  1. I read a great deal of literary fiction and historical fiction instead of genre fiction. Often, the is no major conflict or great tension reveal immediately, but a more subtle message to be obtained from the passages. I think popular fiction forces us to believe that is how all literature should be, action packed from the beginning, but it is certainly NOT how many of the best classics were written. I would mention it, but I don’t think I would knock off points because of it. I only knock off points when there is something about the novel that I think those I am recommending or not recommending to would have serious issue with. But that’s just me. your opinion is always a worthy one.

    • I know what you mean—I majored in literature and still read literary fiction—but that’s not what this book is trying to do. It’s a young adult novel billed as an adventure story, so that’s where my expectation came from. I still liked it well enough so that I’ll give it a fair review.

      • If it’s billed as an adventure story and does not START with adventure, then you have a problem.

      • I didn’t say that. The adventure starts right away, but that’s actually part of the problem. For several chapters, the main character’s attitude is “Life is wonderful. I got what I want” and there’s little ominous hint that she won’t stay that happy. That was the problem I was talking about. It takes a long time for an overarching conflict for her to develop. But as I said in my reply to Linnea, I want to skim it again and see if maybe it was just me as a reader, since I wasn’t at my best when I read it.

  2. To my mind, as long as there is sustained tension in the possibility of real danger to her if she’s caught then I’d be okay with it. If, however, the writer hasn’t done that then I’d probably feel let down too.

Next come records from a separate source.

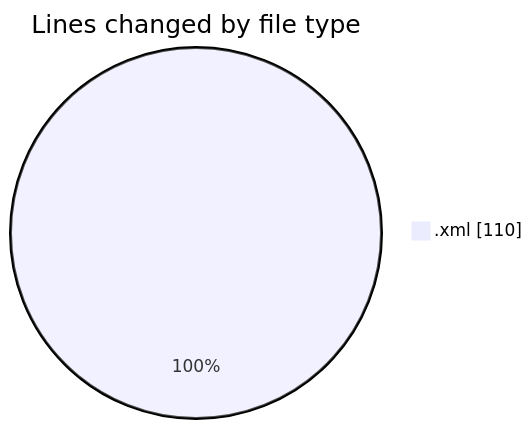
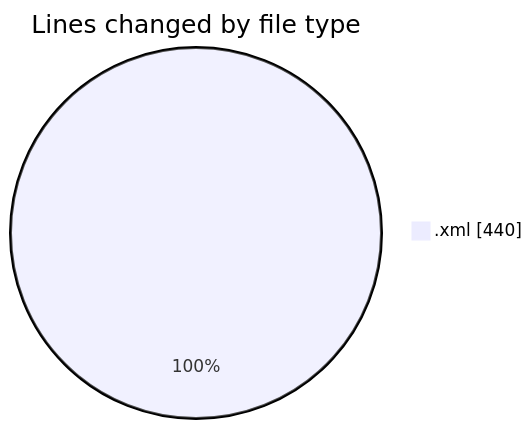
One commit to ricardozamudiocil/code-tracking changed the first of 2 diagrams in 2026-06-22/cilreports__workspace_/README.md. Above: the diagram before and after it, drawn with Mermaid. The commit also changed other lines of this file and 1 other file, not shown here.

````diff
--- a/2026-06-22/cilreports__workspace_/README.md
+++ b/2026-06-22/cilreports__workspace_/README.md
@@ -20,5 +21,5 @@
 ```mermaid
 pie showData
 title Lines changed by file type
-".xml" : 110
+".xml" : 440
 ```
````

    • I didn’t feel that tension very strongly in the beginning of the novel. The emphasis I picked up was much more about how lucky the protagonist felt she was. I might go back and skim the beginning before I write my review to test my impression. I read it when I was dealing with radiation fatigue, so I want to make sure it wasn’t just me.

  3. I like having a global “objective” so I always question what the story is about. I understand how you feel. There has to be something driving the plot, but with the supposed goal already met, there now has to be a counter-productive climax, something to show that the initial goal wasn’t “really” what the protagonist thought was her end goal, but that her end goal turns out to be she evolves emotionally and substantially to realize it was something entirely different she needed.

    Hope that makes sense.

  4. I think people crave conflict, and story demands it, but the LEVEL of conflict is a matter of personal preference. On one hand, the “escape the life I’m ‘supposed’ to have” trope is a relateable one, and the masquerading as a boy thing could be fraught with “what if I get caught?”

    In a way, it seems as though perhaps the story starts a bit early, and you’re waiting too long for the “real” conflict in the novel to kick off.

    • Hi Jen. I wouldn’t say this story starts too early. My guess is that all it needed was to have some real danger of discovery early on, which would then stick with the reader throughout. I’m still mulling over the whole question.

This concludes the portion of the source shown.